Determine how many lines in the material hold the string "shown", then reply with that number only.

- - -

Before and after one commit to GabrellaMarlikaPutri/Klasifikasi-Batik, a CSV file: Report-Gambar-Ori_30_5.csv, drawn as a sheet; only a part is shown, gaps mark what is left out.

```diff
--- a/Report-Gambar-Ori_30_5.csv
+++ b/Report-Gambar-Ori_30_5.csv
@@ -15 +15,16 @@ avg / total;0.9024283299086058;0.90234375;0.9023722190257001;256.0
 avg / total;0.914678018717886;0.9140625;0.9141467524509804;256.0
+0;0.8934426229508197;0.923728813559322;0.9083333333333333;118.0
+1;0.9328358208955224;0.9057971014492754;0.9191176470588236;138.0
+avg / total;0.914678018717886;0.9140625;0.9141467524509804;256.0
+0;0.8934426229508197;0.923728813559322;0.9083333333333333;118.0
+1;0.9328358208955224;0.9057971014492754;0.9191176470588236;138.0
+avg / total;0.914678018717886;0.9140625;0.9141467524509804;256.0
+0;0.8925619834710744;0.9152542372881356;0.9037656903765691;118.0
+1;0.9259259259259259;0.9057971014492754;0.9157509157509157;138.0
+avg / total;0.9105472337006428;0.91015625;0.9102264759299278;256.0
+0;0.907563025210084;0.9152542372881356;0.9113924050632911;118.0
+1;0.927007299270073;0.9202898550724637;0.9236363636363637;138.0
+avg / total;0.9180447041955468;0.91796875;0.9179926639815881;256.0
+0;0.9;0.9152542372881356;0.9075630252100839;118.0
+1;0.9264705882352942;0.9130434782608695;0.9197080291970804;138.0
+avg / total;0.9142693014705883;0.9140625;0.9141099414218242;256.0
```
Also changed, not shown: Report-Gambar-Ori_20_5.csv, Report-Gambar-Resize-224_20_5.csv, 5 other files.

- - -

RESPONSE:
2